What you will do: Repeat every record below exactly, leaving out the pictures.

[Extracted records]
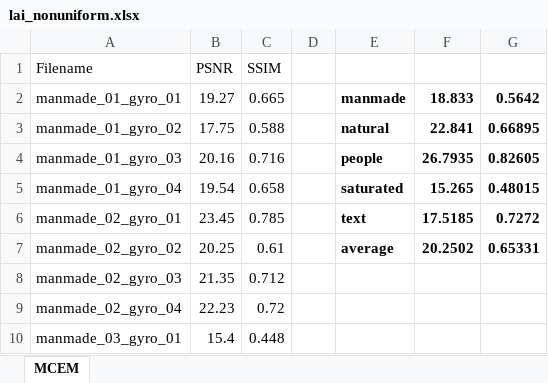
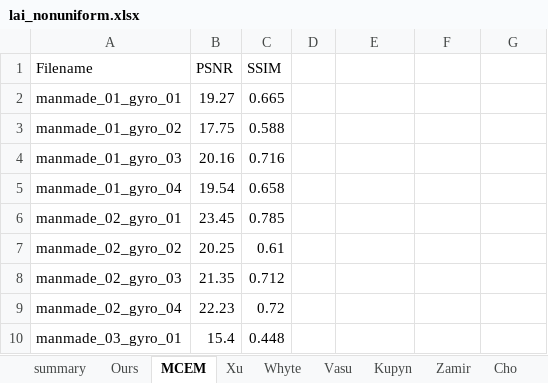
Before and after one commit to dch0319/MetricPyQt, an Excel workbook: lai_nonuniform.xlsx, sheet MCEM, drawn as a sheet; only a part is shown; values as stored, in another font and other column widths than the file's, no borders; the diff names each change by its address in the sheet, - before the commit and + after, or states it on an @@ line.

```diff
--- a/lai_nonuniform.xlsx (sheet MCEM)
+++ b/lai_nonuniform.xlsx (sheet MCEM)
+sheet tab: summary
+sheet tab: Ours
+sheet tab: Xu
+sheet tab: Whyte
+sheet tab: Vasu
+sheet tab: Kupyn
+sheet tab: Zamir
+sheet tab: Cho
-E2: manmade
+E2: (empty)
-F2: 18.833
+F2: (empty)
-G2: 0.5642
+G2: (empty)
-E3: natural
+E3: (empty)
-F3: 22.841
+F3: (empty)
-G3: 0.66895
+G3: (empty)
-E4: people
+E4: (empty)
-F4: 26.7935
+F4: (empty)
-G4: 0.82605
+G4: (empty)
-E5: saturated
+E5: (empty)
-F5: 15.265
+F5: (empty)
-G5: 0.48015
+G5: (empty)
-E6: text
+E6: (empty)
-F6: 17.5185
+F6: (empty)
-G6: 0.7272
+G6: (empty)
-E7: average
+E7: (empty)
-F7: 20.2502
+F7: (empty)
-G7: 0.65331
+G7: (empty)
```
Also changed, not shown: lai_synthetic.xlsx, 10 other files.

Result:
Before and after one commit to dch0319/MetricPyQt, an Excel workbook: lai_nonuniform.xlsx, sheet MCEM, drawn as a sheet; only a part is shown; values as stored, in another font and other column widths than the file's, no borders; the diff names each change by its address in the sheet, - before the commit and + after, or states it on an @@ line.

```diff
--- a/lai_nonuniform.xlsx (sheet MCEM)
+++ b/lai_nonuniform.xlsx (sheet MCEM)
+sheet tab: summary
+sheet tab: Ours
+sheet tab: Xu
+sheet tab: Whyte
+sheet tab: Vasu
+sheet tab: Kupyn
+sheet tab: Zamir
+sheet tab: Cho
-E2: manmade
+E2: (empty)
-F2: 18.833
+F2: (empty)
-G2: 0.5642
+G2: (empty)
-E3: natural
+E3: (empty)
-F3: 22.841
+F3: (empty)
-G3: 0.66895
+G3: (empty)
-E4: people
+E4: (empty)
-F4: 26.7935
+F4: (empty)
-G4: 0.82605
+G4: (empty)
-E5: saturated
+E5: (empty)
-F5: 15.265
+F5: (empty)
-G5: 0.48015
+G5: (empty)
-E6: text
+E6: (empty)
-F6: 17.5185
+F6: (empty)
-G6: 0.7272
+G6: (empty)
-E7: average
+E7: (empty)
-F7: 20.2502
+F7: (empty)
-G7: 0.65331
+G7: (empty)
```
Also changed, not shown: lai_synthetic.xlsx, 10 other files.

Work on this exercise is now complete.